Housing and economic scholars believe the aging boomer population and fewer opportunities for fraud on the forward mortgage side have created an “ideal” situation for reverse mortgage fraud to thrive.
Reverse mortgage counselors are on the first line of defense to detect HECM fraud, say Andrew Carswell and Michal Polanowski, both of the Department of Housing & Consumer Economics at the University of Georgia, and Martin Seay, School of Family Studies and Human Services at Kansas State University, in an article published in the Journal of Housing for the Elderly last April.
“With the senescent population and the popularity of aging in place, many seniors are attracted to reverse mortgages to plan for retirement and to maintain their existing housing situation,” the authors write in Reverse Mortgage Fraud Against Seniors: Recognition and Education of a Burgeoning Problem. “Although theoretically reverse mortgages represent a viable investment product for those considering retirement, several pitfalls are possible for seniors, who can be unsuspecting victims of fraud.”
The article outlines the most common kinds of fraud, including in HECM refinance and HECM for Purchase situations, along with how and when that fraud can be detected.
“The soft housing market at the end of the 2000s, while decreasing demand for HECMs as a while, has created an ideal situation for HECM fraud to thrive,” say the report’s authors.
Reverse mortgage fraud has two essential components, the researchers say: “deeply” discounted property and inflated property appraisals.

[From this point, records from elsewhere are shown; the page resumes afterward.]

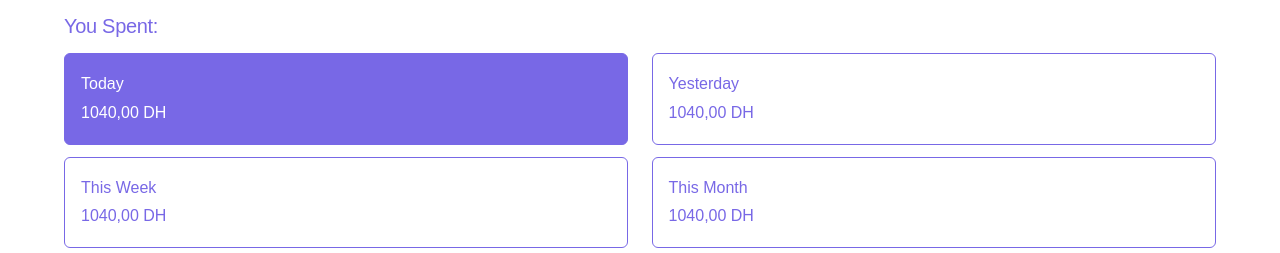
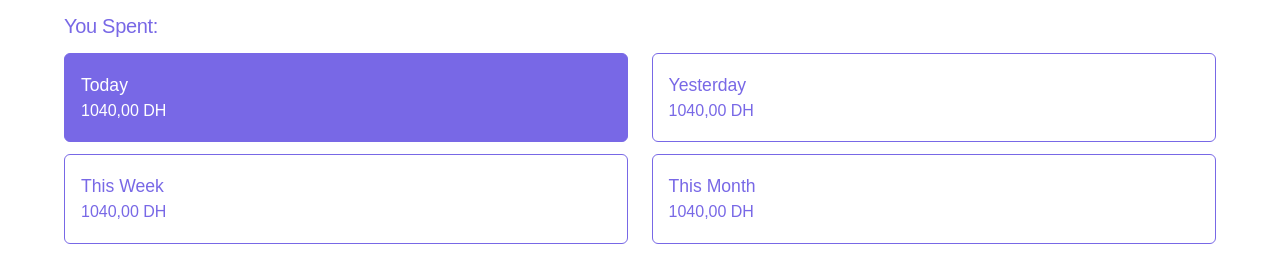
Before and after one commit to Jaouadi7/shopping-lists, a React (Create React App) app: page / in a window 1280 px wide. Shown: the part 576-829 px from the top of the page. Built offline with nearby package versions, Linux system fonts and the light colour scheme.

Commit message:
update stats.scss

```diff
--- a/src/components/Stats/stats.scss
+++ b/src/components/Stats/stats.scss
@@ -16,7 +16,8 @@ $primaryColor: #7868E6;
 
             h3 {
                 font-weight: 500;
-                font-size: 1rem;
+                font-size: 1.1rem;
+                margin-bottom: -5px;
             }
         }
 
```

Other factors contributing to fraud within the industry include the senior population being an “easy” target for financial crimes, and the aging of the baby boomer generation, which increases the number of potential victims.

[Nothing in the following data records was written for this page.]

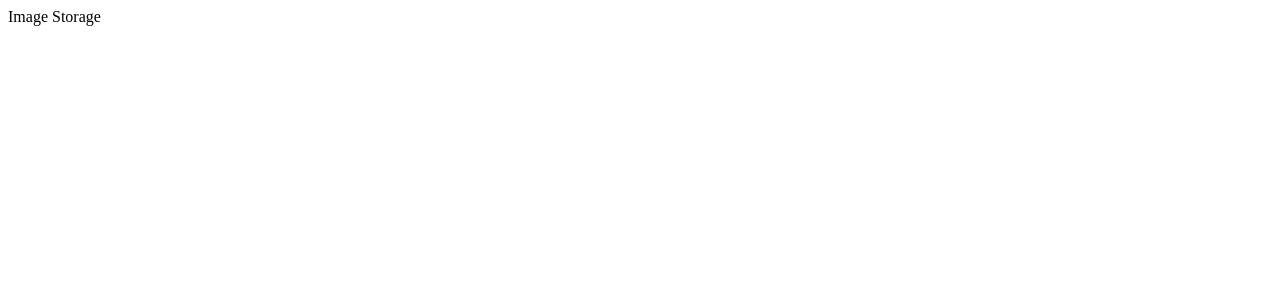
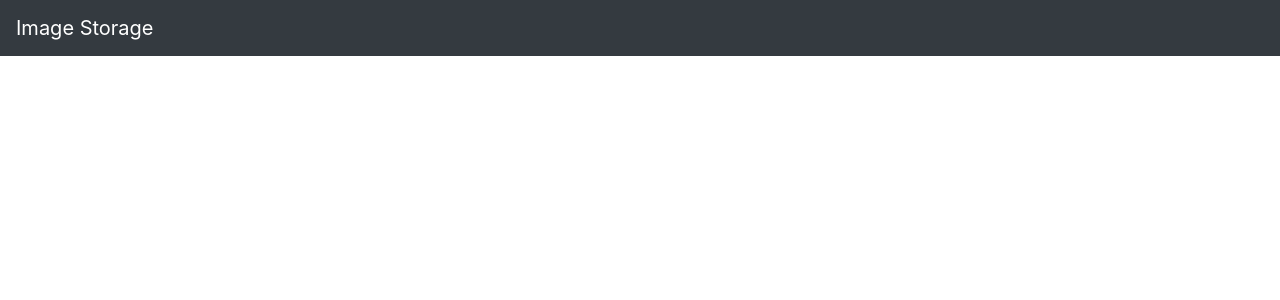
Before and after one commit to sanathpai/images, a Vue app: page / in a window 1280 px wide. Shown: the top 300 px of the page. Built offline with nearby package versions, Linux system fonts and the light colour scheme.

Commit message:
used bootstrap instead of semantic

```diff
--- a/public/index.html
+++ b/public/index.html
@@ -6,7 +6,8 @@
   <meta http-equiv="X-UA-Compatible" content="IE=edge">
   <meta name="viewport" content="width=device-width,initial-scale=1.0">
   <link rel="icon" href="<%= BASE_URL %>favicon.ico">
-  <link href="https://cdnjs.cloudflare.com/ajax/libs/semantic-ui/2.4.1/semantic.min.css">
+  <link rel="stylesheet" href="https://stackpath.bootstrapcdn.com/bootstrap/4.4.1/css/bootstrap.min.css"
+    integrity="sha384-Vkoo8x4CGsO3+Hhxv8T/Q5PaXtkKtu6ug5TOeNV6gBiFeWPGFN9MuhOf23Q9Ifjh" crossorigin="anonymous">
   <!--semantic UI-->
   <title>images</title>
 </head>
--- a/src/components/AppHeader.vue
+++ b/src/components/AppHeader.vue
@@ -1,5 +1,7 @@
 <template>
-  <div>Image Storage</div>
+  <div class="navbar navbar-dark bg-dark">
+    <a href="/" class="navbar-brand">Image Storage</a>
+  </div>
 </template>
 
 
```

“Given the substantial number of reverse mortgages originated over the past decade, it is not surprising that reverse mortgages have drawn attention from fraudsters, especially considering the reduced opportunities for traditional forms of mortgage fraud due to increased regulatory awareness,” says the article.
Fraudulent activity in the reverse mortgage space may be more prevalent than what is currently known, as it typically can’t be detected at early stages via mortgage payment default. And while reverse mortgage counselors are already tasked with the difficult proposition of educating consumers on a complicated financial product, they could benefit from increased training.

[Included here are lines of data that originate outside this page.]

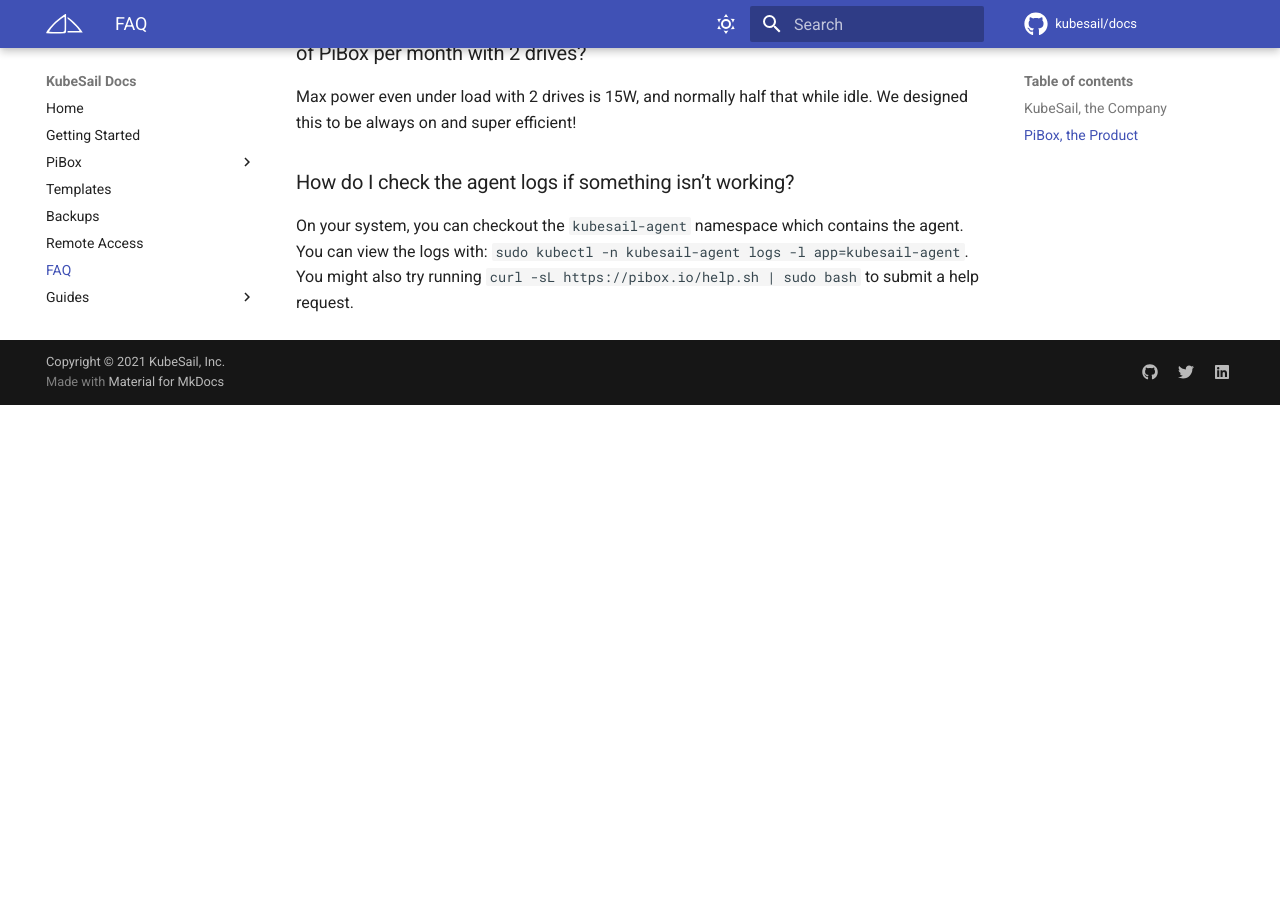
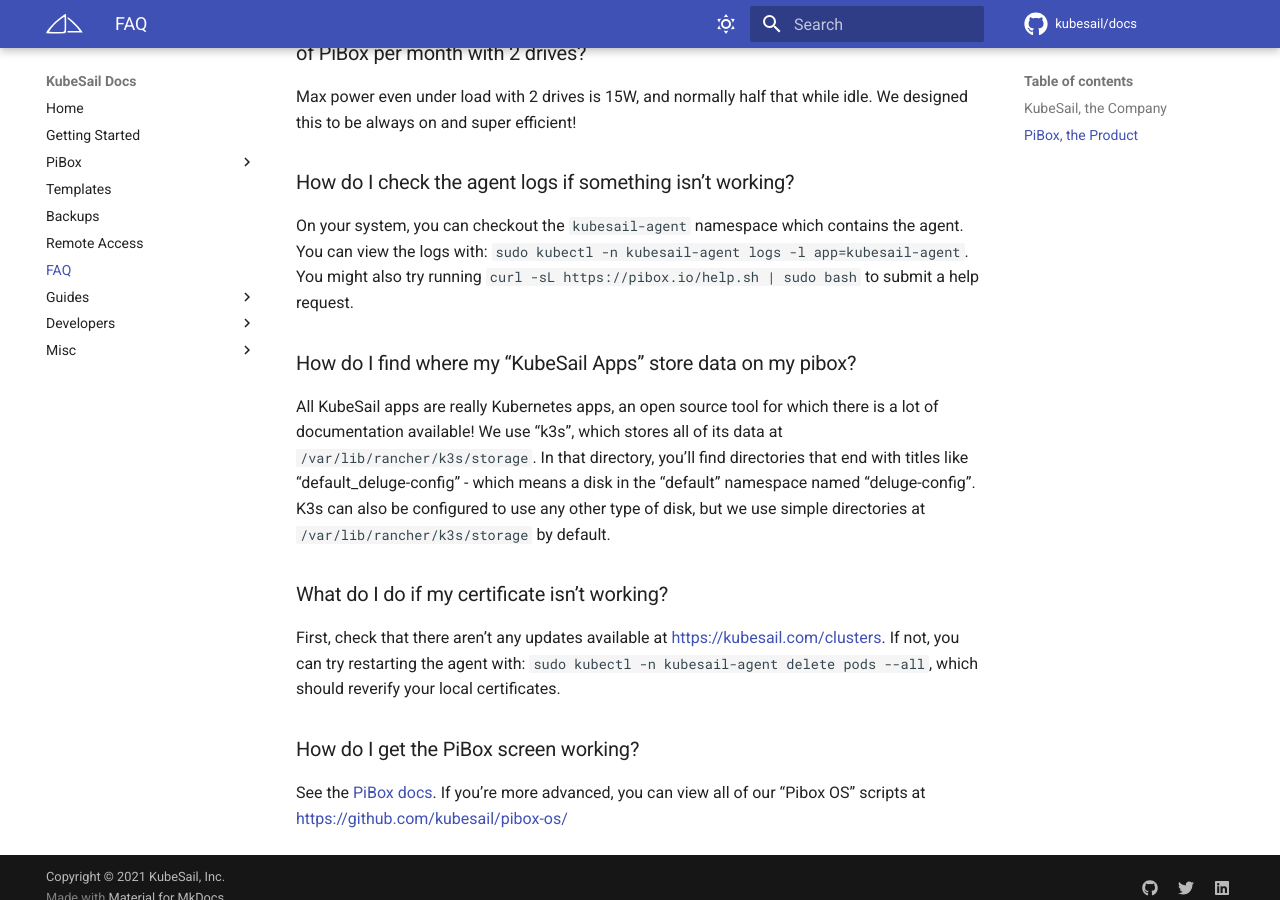
Before and after one commit to kubesail/kubesail-docs, an MkDocs documentation site: the page built from docs/FAQ.md, in a window 1280 px wide and 900 px high, scrolled down 2550 px. Built offline with MkDocs 1.6.1 and Material for MkDocs 9.7.7, drawn with Linux system fonts in a browser that asks for light colours; comment, search, counter and statistics services are not loaded; before the commit the page ends 2955 px from its top, so only the background shows below that.

Commit message:
Update FAQ.md

```diff
--- a/docs/FAQ.md
+++ b/docs/FAQ.md
@@ -70,3 +70,15 @@
 ### How do I check the agent logs if something isn't working?
 
 On your system, you can checkout the `kubesail-agent` namespace which contains the agent. You can view the logs with: `sudo kubectl -n kubesail-agent logs -l app=kubesail-agent`. You might also try running `curl -sL https://pibox.io/help.sh | sudo bash` to submit a help request.
+
+### How do I find where my "KubeSail Apps" store data on my pibox?
+
+All KubeSail apps are really Kubernetes apps, an open source tool for which there is a lot of documentation available! We use "k3s", which stores all of its data at `/var/lib/rancher/k3s/storage`. In that directory, you'll find directories that end with titles like "default_deluge-config" - which means a disk in the "default" namespace named "deluge-config". K3s can also be configured to use any other type of disk, but we use simple directories at `/var/lib/rancher/k3s/storage` by default.
+
+### What do I do if my certificate isn't working?
+
+First, check that there aren't any updates available at https://kubesail.com/clusters. If not, you can try restarting the agent with: `sudo kubectl -n kubesail-agent delete pods --all`, which should reverify your local certificates.
+
+### How do I get the PiBox screen working?
+
+See the [PiBox docs](https://docs.kubesail.com/guides/pibox/kubesail/). If you're more advanced, you can view all of our "Pibox OS" scripts at https://github.com/kubesail/pibox-os/
```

“[H]ousing counselors need training on how to recognize potential HECM fraud situations,” the writers conclude. “…The burgeoning demographic of those reaching and surpassing age 62 years necessitates further vigilance on this issue.”
Editors note: A previous version of this article indicated this was a recent study. In fact, it was originally published in April 2013. We regret the mistake.
Written by Alyssa Gerace